● EXERCISE DIRECTIONS
In the entries below, count every line with the string "your". State the count and nothing else.

(Itemized modification records)
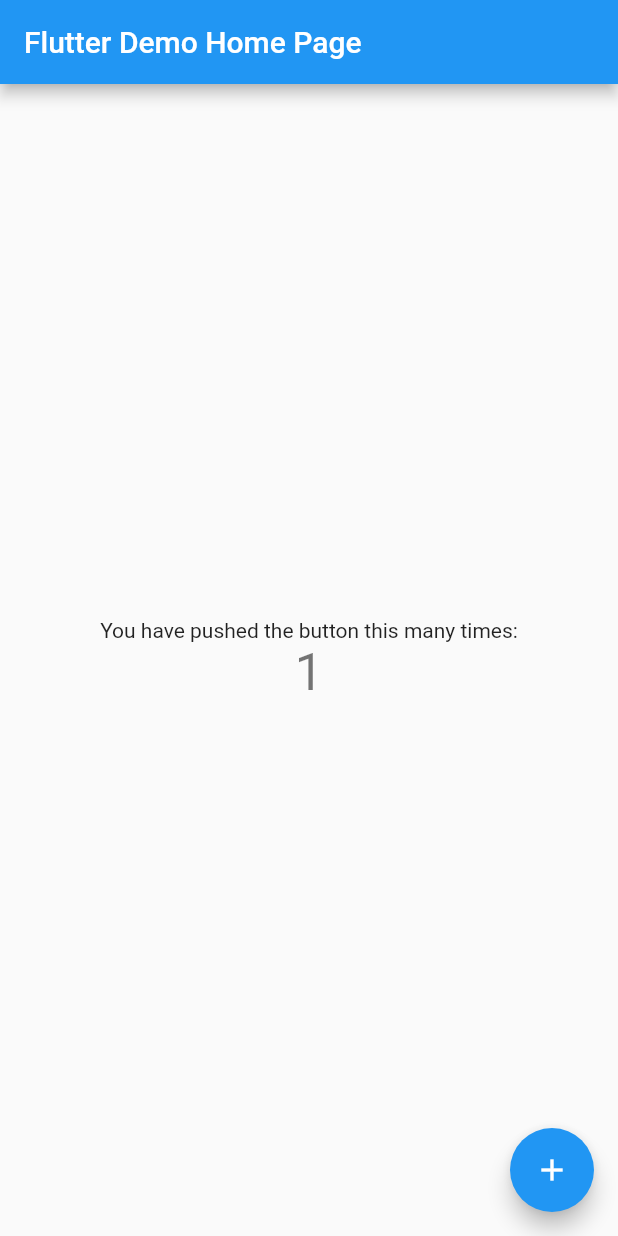
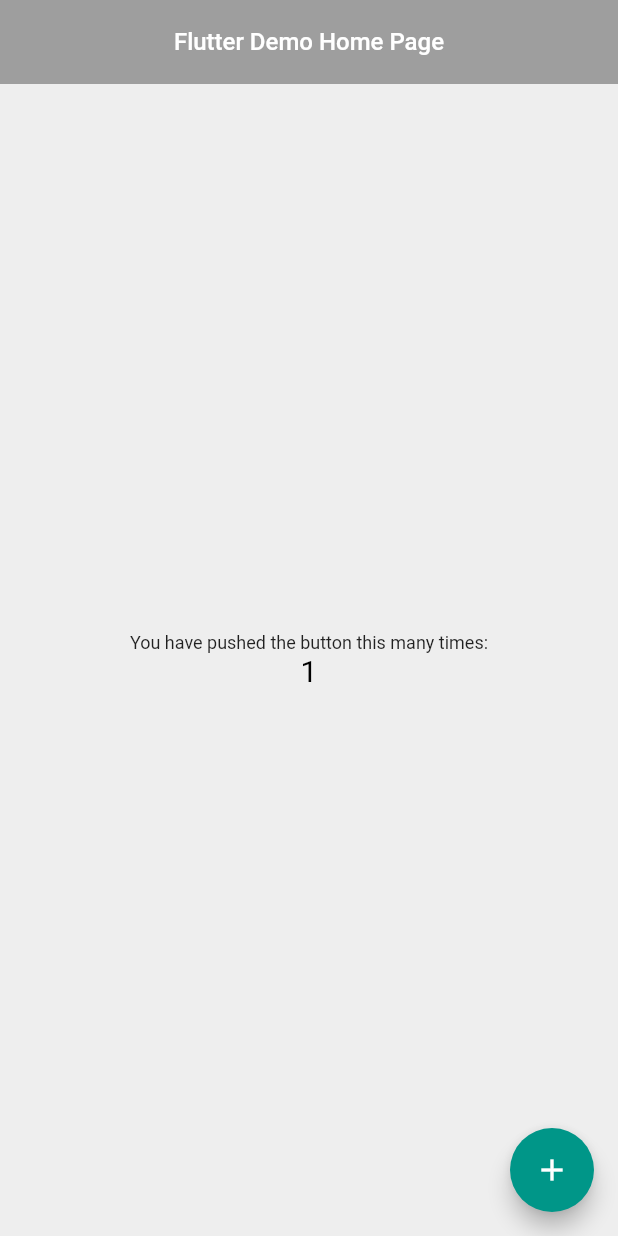
Before and after one commit to EliezerAmbion/flutter_recipe_app, a Flutter app: the screen it shows after launch, after a tap on the "add" icon, on a phone screen of 412 x 824 dp. Run offline on Flutter 3.47's test engine with Material 2 defaults, Android fonts, the phone set to English and light mode, and no system bars; Roboto replaces fonts that are missing (MontReg).

Commit message:
add models and theme

```diff
--- /dev/null
+++ b/lib/config/theme.dart
@@ -0,0 +1,90 @@
+import 'package:flutter/material.dart';
+
+ThemeData theme() {
+  return ThemeData(
+    scaffoldBackgroundColor: Colors.grey.shade200,
+    fontFamily: 'MontReg',
+    appBarTheme: appBarTheme(),
+    textTheme: textTheme(),
+    colorScheme: colorScheme(),
+    elevatedButtonTheme: elevatedButtonTheme(),
+  );
+}
+
+AppBarTheme appBarTheme() {
+  return const AppBarTheme(
+    iconTheme: IconThemeData(color: Colors.black),
+    centerTitle: true,
+    // backgroundColor: Colors.transparent,
+    backgroundColor: Colors.grey,
+    elevation: 0,
+  );
+}
+
+ColorScheme colorScheme() {
+  return ColorScheme.fromSwatch(primarySwatch: Colors.blueGrey).copyWith(
+    primary: Colors.black,
+    secondary: Colors.teal,
+    tertiary: Colors.white,
+  );
+}
+
+ElevatedButtonThemeData elevatedButtonTheme() {
+  return ElevatedButtonThemeData(
+    style: ElevatedButton.styleFrom(
+      elevation: 4,
+      backgroundColor: Colors.teal,
+      shape: RoundedRectangleBorder(
+        borderRadius: BorderRadius.circular(8),
+      ),
+    ),
+  );
+}
+
+TextTheme textTheme() {
+  return const TextTheme(
+    // header text theme
+    headline1: TextStyle(
+      fontFamily: 'MontBold',
+      color: Colors.black,
+      fontSize: 32,
+    ),
+    headline2: TextStyle(
+      fontFamily: 'MontBold',
+      color: Colors.black,
+      fontSize: 26,
+    ),
+    headline3: TextStyle(
+      fontFamily: 'MontBold',
+      color: Colors.black,
+      fontSize: 20,
+    ),
+    headline4: TextStyle(
+      fontFamily: 'MontReg',
+      color: Colors.black,
+      fontSize: 20,
+    ),
+    headline5: TextStyle(
+      fontFamily: 'MontReg',
+      color: Colors.black,
+      fontSize: 18,
+    ),
+    headline6: TextStyle(
+      fontFamily: 'MontReg',
+      color: Colors.black87,
+      fontSize: 16,
+    ),
+
+    // body text theme
+    bodyText1: TextStyle(
+      fontFamily: 'MontReg',
+      color: Colors.black87,
+      fontSize: 14,
+    ),
+    bodyText2: TextStyle(
+      fontFamily: 'MontReg',
+      color: Colors.black87,
+      fontSize: 12,
+    ),
+  );
+}
--- a/lib/main.dart
+++ b/lib/main.dart
@@ -1,4 +1,6 @@
 import 'package:flutter/material.dart';
+
+import 'config/theme.dart';
 
 void main() {
   runApp(const MyApp());
@@ -6,24 +8,11 @@ void main() {
 
 class MyApp extends StatelessWidget {
   const MyApp({super.key});
-
-  // This widget is the root of your application.
   @override
   Widget build(BuildContext context) {
     return MaterialApp(
       title: 'Flutter Demo',
-      theme: ThemeData(
-        // This is the theme of your application.
-        //
-        // Try running your application with "flutter run". You'll see the
-        // application has a blue toolbar. Then, without quitting the app, try
-        // changing the primarySwatch below to Colors.green and then invoke
-        // "hot reload" (press "r" in the console where you ran "flutter run",
-        // or simply save your changes to "hot reload" in a Flutter IDE).
-        // Notice that the counter didn't reset back to zero; the application
-        // is not restarted.
-        primarySwatch: Colors.blue,
-      ),
+      theme: theme(),
       home: const MyHomePage(title: 'Flutter Demo Home Page'),
     );
   }
@@ -31,15 +20,6 @@ class MyApp extends StatelessWidget {
 
 class MyHomePage extends StatefulWidget {
   const MyHomePage({super.key, required this.title});
-
-  // This widget is the home page of your application. It is stateful, meaning
-  // that it has a State object (defined below) that contains fields that affect
-  // how it looks.
-
-  // This class is the configuration for the state. It holds the values (in this
-  // case the title) provided by the parent (in this case the App widget) and
-  // used by the build method of the State. Fields in a Widget subclass are
-  // always marked "final".
 
   final String title;
 
@@ -52,47 +32,18 @@ class _MyHomePageState extends State<MyHomePage> {
 
   void _incrementCounter() {
     setState(() {
-      // This call to setState tells the Flutter framework that something has
-      // changed in this State, which causes it to rerun the build method below
-      // so that the display can reflect the updated values. If we changed
-      // _counter without calling setState(), then the build method would not be
-      // called again, and so nothing would appear to happen.
       _counter++;
     });
   }
 
   @override
   Widget build(BuildContext context) {
-    // This method is rerun every time setState is called, for instance as done
-    // by the _incrementCounter method above.
-    //
-    // The Flutter framework has been optimized to make rerunning build methods
-    // fast, so that you can just rebuild anything that needs updating rather
-    // than having to individually change instances of widgets.
     return Scaffold(
       appBar: AppBar(
-        // Here we take the value from the MyHomePage object that was created by
-        // the App.build method, and use it to set our appbar title.
         title: Text(widget.title),
       ),
       body: Center(
-        // Center is a layout widget. It takes a single child and positions it
-        // in the middle of the parent.
         child: Column(
-          // Column is also a layout widget. It takes a list of children and
-          // arranges them vertically. By default, it sizes itself to fit its
-          // children horizontally, and tries to be as tall as its parent.
-          //
-          // Invoke "debug painting" (press "p" in the console, choose the
-          // "Toggle Debug Paint" action from the Flutter Inspector in Android
-          // Studio, or the "Toggle Debug Paint" command in Visual Studio Code)
-          // to see the wireframe for each widget.
-          //
-          // Column has various properties to control how it sizes itself and
-          // how it positions its children. Here we use mainAxisAlignment to
-          // center the children vertically; the main axis here is the vertical
-          // axis because Columns are vertical (the cross axis would be
-          // horizontal).
           mainAxisAlignment: MainAxisAlignment.center,
           children: <Widget>[
             const Text(
@@ -109,7 +60,7 @@ class _MyHomePageState extends State<MyHomePage> {
         onPressed: _incrementCounter,
         tooltip: 'Increment',
         child: const Icon(Icons.add),
-      ), // This trailing comma makes auto-formatting nicer for build methods.
+      ),
     );
   }
 }
--- a/pubspec.yaml
+++ b/pubspec.yaml
@@ -36,6 +36,7 @@ dependencies:
   # The following adds the Cupertino Icons font to your application.
   # Use with the CupertinoIcons class for iOS style icons.
   cupertino_icons: ^1.0.2
+  http: ^0.13.5
 
 dev_dependencies:
   flutter_test:
```
Also changed, not shown: lib/models/category.dart (added, +14 -0 lines), lib/models/meal.dart (added, +45 -0 lines), pubspec.lock.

● OUTPUT FOR THIS TASK
6